My name is Esther. I am 17 years old and living with HIV. I come from a big family of 20 children, each of us from a different mother. My father had many wives and children, but we were not close; in fact, I only know two of my siblings.

After my mother passed away when I was only three months old, I was taken to live with one of my stepmothers. She was an alcoholic and treated me very poorly. Luckily, after searching for many years, my maternal aunt found me. She began to bring me food and other essentials, but my stepmother would take everything and sell it.

When I was 11 years old, my aunt took me to my grandparents. I have not seen or heard from my dad ever since, but that’s okay. I don’t really miss him because I know he doesn’t love me.

Because my grandparents knew that my mother had died from AIDS, they took me for a check-up. My blood was drawn, and the next day we returned for my results. I was HIV-positive. I couldn’t believe it. I cried and cried for months. Amazingly, at home nothing changed. Everyone continued treating me well.

Although I was loved, I was still very depressed.

I was told about a mentoring and counseling program called the Ariel Club, which was offered through the Elizabeth Glaser Pediatric AIDS Foundation. Ariel Club was named in honor of Ariel Glaser, Elizabeth Glaser’s daughter who had died from AIDS-related illness as a child. I missed the first two meetings because I was afraid everyone would know my status. Finally on the third meeting, one of the counselors offered to accompany me. I was one of the oldest children in the group, but I enjoyed the younger children looking up to me and I began to love going to meetings. The Ariel Club and its counselors became my family. There was even a time I couldn’t afford the supplies I needed for school, and the Ariel Club bought them for me. I was so grateful.

One day at school a nosy friend found my antiretroviral medication. She must have shown it to everyone because later that day my classmates began to act differently around me. My schoolmates started isolating me. They refused to eat with me.

My friends told me I had no future and that I should leave school. I was sad and upset and I didn’t see the need to live, so I stopped taking the medicine that kept me healthy. I got very sick and was admitted to the hospital.

My Ariel Club friends visited me and encouraged me not to give up. Slowly I began feel better. I even managed to complete my final exams. I know I will make it because I am a bright girl.

Today I am very happy and have hope that I will live to be someone great one day. I plan to continue with school.
My advice to other children like me is to not lose hope. Instead, look forward to a bright future. Thanks, Ariel Club for making me love myself once again.

The Elizabeth Glaser Pediatric AIDS Foundation no longer provides services in Mukono district.
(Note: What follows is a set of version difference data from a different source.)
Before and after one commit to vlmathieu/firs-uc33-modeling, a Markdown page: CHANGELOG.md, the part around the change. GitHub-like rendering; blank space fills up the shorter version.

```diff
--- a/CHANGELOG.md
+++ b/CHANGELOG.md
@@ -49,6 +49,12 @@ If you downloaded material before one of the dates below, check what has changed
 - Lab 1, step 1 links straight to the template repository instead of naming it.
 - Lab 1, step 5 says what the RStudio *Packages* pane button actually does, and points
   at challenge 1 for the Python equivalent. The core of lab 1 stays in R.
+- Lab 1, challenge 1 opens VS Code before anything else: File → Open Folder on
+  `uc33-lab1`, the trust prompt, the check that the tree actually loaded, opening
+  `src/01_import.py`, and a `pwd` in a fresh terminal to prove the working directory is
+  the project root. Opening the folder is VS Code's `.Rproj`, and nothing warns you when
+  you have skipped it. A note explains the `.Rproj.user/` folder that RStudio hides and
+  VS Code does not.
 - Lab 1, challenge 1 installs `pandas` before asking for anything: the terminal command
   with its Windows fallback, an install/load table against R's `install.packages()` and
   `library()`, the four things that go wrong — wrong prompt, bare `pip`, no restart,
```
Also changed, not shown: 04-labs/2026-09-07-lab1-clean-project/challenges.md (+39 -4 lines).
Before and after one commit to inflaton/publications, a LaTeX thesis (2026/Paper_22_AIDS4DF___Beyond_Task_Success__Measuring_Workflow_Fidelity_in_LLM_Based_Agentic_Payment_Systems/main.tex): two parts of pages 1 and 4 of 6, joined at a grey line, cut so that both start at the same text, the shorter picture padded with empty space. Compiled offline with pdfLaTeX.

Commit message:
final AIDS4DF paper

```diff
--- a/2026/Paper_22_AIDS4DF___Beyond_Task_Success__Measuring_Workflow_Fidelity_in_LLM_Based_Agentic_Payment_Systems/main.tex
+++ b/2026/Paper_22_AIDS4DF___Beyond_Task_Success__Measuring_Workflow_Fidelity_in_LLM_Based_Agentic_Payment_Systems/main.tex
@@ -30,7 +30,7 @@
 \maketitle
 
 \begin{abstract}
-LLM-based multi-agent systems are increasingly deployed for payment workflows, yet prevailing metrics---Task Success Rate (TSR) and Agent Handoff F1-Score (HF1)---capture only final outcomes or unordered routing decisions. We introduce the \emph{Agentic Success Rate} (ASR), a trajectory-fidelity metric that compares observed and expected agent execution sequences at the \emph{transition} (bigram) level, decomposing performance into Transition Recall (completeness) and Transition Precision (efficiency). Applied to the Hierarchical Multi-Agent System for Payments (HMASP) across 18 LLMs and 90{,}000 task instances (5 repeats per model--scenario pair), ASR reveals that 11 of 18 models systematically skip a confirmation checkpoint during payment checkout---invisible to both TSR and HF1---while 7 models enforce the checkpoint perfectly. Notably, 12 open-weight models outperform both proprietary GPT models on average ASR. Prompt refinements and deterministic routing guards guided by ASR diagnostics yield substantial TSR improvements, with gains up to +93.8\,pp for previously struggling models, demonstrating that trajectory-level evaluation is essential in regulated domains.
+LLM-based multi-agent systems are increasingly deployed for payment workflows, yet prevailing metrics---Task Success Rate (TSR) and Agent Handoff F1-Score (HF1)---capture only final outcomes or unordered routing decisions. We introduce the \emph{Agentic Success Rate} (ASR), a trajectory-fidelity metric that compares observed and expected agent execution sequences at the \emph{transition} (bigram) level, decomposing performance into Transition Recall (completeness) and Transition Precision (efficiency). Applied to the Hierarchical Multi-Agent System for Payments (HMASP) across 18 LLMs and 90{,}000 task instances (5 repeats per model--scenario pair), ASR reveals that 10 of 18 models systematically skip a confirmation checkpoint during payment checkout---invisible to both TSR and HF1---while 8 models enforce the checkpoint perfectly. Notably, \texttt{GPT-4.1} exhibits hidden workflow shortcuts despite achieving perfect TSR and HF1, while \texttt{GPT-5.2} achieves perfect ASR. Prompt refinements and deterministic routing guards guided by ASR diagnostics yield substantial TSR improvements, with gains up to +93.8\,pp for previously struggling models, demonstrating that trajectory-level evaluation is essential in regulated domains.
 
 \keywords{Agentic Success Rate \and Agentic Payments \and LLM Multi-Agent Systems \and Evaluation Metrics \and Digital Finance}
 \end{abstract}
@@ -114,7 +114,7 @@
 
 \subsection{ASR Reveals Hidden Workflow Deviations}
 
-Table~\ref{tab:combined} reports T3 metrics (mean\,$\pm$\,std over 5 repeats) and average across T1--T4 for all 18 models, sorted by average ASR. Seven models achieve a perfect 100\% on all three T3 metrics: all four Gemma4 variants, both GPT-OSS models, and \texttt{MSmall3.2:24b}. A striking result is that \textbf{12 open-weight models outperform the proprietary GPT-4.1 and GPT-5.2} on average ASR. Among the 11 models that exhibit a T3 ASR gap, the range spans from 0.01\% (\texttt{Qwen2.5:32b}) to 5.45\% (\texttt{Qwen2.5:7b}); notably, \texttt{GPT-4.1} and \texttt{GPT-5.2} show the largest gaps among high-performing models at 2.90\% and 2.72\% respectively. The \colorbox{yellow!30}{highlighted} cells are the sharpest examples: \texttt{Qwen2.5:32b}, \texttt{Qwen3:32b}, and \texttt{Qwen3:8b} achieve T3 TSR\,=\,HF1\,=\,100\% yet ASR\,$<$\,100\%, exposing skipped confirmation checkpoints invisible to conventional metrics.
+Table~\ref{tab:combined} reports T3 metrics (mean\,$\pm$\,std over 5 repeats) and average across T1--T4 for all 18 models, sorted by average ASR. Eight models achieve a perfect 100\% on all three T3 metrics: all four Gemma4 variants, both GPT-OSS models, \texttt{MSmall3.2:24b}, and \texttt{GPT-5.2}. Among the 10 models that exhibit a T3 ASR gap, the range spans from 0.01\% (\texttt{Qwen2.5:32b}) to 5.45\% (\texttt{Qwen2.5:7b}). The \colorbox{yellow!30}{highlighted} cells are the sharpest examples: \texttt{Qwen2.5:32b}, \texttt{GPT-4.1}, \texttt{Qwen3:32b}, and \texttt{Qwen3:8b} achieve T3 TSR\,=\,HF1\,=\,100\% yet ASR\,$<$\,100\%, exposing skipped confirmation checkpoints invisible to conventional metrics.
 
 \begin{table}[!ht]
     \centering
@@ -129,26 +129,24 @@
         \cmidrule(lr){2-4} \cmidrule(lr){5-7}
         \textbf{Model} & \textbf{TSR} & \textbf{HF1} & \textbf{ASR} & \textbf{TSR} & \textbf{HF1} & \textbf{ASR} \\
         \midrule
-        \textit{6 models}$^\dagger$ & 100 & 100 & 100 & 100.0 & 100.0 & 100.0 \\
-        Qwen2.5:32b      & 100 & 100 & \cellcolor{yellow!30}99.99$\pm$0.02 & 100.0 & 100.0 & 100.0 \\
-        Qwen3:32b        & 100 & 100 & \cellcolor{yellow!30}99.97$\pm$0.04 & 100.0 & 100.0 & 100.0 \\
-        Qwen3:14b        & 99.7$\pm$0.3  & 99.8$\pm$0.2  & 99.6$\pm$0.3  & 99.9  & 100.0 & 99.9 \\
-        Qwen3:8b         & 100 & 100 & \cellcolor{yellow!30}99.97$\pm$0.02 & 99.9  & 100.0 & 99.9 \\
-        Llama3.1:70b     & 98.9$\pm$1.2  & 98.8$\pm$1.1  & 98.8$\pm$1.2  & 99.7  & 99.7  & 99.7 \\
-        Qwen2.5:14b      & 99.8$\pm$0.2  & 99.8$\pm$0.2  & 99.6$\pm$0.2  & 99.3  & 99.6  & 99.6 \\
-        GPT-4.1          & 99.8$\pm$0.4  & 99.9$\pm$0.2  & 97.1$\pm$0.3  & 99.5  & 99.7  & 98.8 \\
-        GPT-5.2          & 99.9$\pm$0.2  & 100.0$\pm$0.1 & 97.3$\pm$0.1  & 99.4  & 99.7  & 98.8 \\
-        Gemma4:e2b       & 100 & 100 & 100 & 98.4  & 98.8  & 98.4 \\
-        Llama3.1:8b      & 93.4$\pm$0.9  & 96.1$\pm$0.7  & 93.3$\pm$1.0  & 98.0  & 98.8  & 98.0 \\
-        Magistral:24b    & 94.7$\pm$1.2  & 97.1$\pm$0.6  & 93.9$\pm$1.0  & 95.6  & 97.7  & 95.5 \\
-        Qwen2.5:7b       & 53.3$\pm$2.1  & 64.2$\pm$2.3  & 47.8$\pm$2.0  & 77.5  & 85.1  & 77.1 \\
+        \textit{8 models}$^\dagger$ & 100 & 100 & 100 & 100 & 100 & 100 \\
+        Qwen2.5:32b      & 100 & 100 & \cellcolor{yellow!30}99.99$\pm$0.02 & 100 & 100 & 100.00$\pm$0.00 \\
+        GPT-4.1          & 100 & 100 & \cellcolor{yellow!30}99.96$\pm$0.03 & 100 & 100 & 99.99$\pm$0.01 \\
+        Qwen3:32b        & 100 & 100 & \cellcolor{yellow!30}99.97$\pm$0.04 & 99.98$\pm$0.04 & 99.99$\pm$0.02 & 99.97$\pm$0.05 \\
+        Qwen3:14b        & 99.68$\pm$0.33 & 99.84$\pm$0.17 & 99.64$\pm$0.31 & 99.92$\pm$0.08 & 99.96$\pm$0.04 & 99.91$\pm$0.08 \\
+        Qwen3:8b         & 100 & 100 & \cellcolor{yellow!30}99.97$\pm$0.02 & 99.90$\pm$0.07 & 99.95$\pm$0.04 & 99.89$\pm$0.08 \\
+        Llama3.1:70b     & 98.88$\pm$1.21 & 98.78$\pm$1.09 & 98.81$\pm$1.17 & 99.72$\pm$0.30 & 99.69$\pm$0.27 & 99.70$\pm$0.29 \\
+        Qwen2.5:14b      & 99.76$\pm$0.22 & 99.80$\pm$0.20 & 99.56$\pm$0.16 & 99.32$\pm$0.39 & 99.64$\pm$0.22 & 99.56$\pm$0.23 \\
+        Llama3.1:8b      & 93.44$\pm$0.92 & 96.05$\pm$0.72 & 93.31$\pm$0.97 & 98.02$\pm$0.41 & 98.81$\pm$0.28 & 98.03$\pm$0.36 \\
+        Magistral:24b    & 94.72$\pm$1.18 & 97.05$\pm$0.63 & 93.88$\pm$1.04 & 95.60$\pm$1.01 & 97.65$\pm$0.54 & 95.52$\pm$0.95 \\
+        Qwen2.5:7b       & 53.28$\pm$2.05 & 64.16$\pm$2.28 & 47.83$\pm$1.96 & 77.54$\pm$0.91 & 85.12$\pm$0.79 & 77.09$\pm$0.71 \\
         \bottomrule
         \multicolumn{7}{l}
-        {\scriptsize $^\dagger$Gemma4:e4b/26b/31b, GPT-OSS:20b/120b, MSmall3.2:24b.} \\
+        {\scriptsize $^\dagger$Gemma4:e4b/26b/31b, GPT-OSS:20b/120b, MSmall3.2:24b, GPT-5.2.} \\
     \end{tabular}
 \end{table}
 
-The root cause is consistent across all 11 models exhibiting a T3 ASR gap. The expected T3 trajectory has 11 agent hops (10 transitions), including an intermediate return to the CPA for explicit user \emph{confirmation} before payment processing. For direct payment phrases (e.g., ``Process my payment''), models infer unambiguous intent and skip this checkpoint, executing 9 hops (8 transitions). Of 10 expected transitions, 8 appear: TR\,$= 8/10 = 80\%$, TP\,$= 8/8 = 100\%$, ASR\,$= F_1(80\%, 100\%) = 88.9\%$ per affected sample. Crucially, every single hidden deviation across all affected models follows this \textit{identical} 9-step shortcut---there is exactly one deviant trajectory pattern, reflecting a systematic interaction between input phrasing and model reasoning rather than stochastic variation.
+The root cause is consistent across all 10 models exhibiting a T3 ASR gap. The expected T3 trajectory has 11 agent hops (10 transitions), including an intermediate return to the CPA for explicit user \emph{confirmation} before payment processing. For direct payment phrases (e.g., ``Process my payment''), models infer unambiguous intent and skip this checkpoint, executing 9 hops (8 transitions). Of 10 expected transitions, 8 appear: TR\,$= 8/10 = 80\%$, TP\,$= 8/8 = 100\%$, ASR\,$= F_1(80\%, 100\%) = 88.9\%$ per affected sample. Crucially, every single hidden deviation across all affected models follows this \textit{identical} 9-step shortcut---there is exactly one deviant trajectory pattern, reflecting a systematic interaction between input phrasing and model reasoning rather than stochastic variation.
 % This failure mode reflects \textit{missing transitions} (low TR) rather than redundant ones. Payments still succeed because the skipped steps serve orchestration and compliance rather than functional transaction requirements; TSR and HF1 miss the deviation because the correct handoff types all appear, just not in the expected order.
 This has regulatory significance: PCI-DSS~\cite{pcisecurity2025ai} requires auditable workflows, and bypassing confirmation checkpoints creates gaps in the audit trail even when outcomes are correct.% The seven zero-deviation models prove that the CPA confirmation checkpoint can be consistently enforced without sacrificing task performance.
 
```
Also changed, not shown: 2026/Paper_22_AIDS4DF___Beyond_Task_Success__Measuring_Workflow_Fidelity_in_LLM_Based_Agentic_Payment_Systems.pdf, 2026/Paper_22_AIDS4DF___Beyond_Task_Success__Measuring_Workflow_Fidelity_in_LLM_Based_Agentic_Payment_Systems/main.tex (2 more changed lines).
As of May 2010, the Foundation initiated a new project, Strengthening Tuberculosis and HIV/AIDS Response in the South Western Region of Uganda (STAR-SW). STAR-SW is a comprehensive, district-based HIV/AIDS and TB program.

Children from Mukono district, like Esther, continue to receive services through the Uganda Ministry of Health.